Available records →

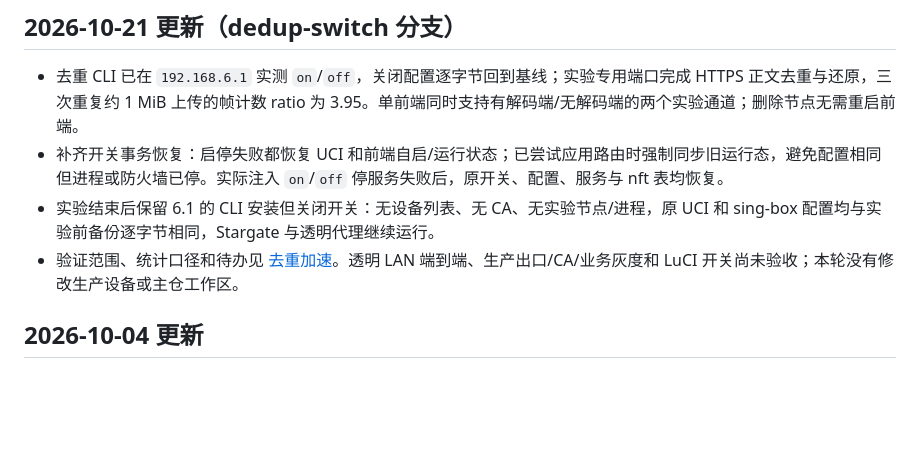
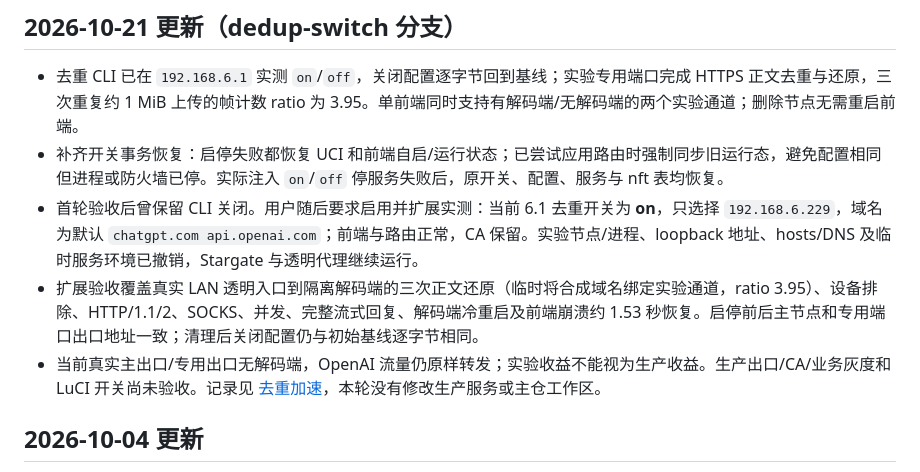
Before and after one commit to zji996/stargate, a Markdown page: docs/current.md, the part around the change. Drawn GitHub-style; blank space fills up the shorter version.

Commit message:
docs(dedup): record LAN and fault tests with switch left enabled

```diff
--- a/docs/current.md
+++ b/docs/current.md
@@ -8,8 +8,9 @@
 
 - 去重 CLI 已在 `192.168.6.1` 实测 `on`/`off`，关闭配置逐字节回到基线；实验专用端口完成 HTTPS 正文去重与还原，三次重复约 1 MiB 上传的帧计数 ratio 为 3.95。单前端同时支持有解码端/无解码端的两个实验通道；删除节点无需重启前端。
 - 补齐开关事务恢复：启停失败都恢复 UCI 和前端自启/运行状态；已尝试应用路由时强制同步旧运行态，避免配置相同但进程或防火墙已停。实际注入 `on`/`off` 停服务失败后，原开关、配置、服务与 nft 表均恢复。
-- 实验结束后保留 6.1 的 CLI 安装但关闭开关：无设备列表、无 CA、无实验节点/进程，原 UCI 和 sing-box 配置均与实验前备份逐字节相同，Stargate 与透明代理继续运行。
-- 验证范围、统计口径和待办见 [去重加速](reference/dedup.md)。透明 LAN 端到端、生产出口/CA/业务灰度和 LuCI 开关尚未验收；本轮没有修改生产设备或主仓工作区。
+- 首轮验收后曾保留 CLI 关闭。用户随后要求启用并扩展实测：当前 6.1 去重开关为 **on**，只选择 `192.168.6.229`，域名为默认 `chatgpt.com api.openai.com`；前端与路由正常，CA 保留。实验节点/进程、loopback 地址、hosts/DNS 及临时服务环境已撤销，Stargate 与透明代理继续运行。
+- 扩展验收覆盖真实 LAN 透明入口到隔离解码端的三次正文还原（临时将合成域名绑定实验通道，ratio 3.95）、设备排除、HTTP/1.1/2、SOCKS、并发、完整流式回复、解码端冷重启及前端崩溃约 1.53 秒恢复。启停前后主节点和专用端口出口地址一致；清理后关闭配置仍与初始基线逐字节相同。
+- 当前真实主出口/专用出口无解码端，OpenAI 流量仍原样转发；实验收益不能视为生产收益。生产出口/CA/业务灰度和 LuCI 开关尚未验收。记录见 [去重加速](reference/dedup.md)，本轮没有修改生产服务或主仓工作区。
 
 ## 2026-10-04 更新
 
```
Also changed, not shown: docs/reference/dedup.md (+20 -1 lines).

Exercise prompt → Each line above that contains the word "dedup" should be returned.

Response box →
docs(dedup): record LAN and fault tests with switch left enabled
-- 验证范围、统计口径和待办见 [去重加速](reference/dedup.md)。透明 LAN 端到端、生产出口/CA/业务灰度和 LuCI 开关尚未验收；本轮没有修改生产设备或主仓工作区。
+- 当前真实主出口/专用出口无解码端，OpenAI 流量仍原样转发；实验收益不能视为生产收益。生产出口/CA/业务灰度和 LuCI 开关尚未验收。记录见 [去重加速](reference/dedup.md)，本轮没有修改生产服务或主仓工作区。
Also changed, not shown: docs/reference/dedup.md (+20 -1 lines).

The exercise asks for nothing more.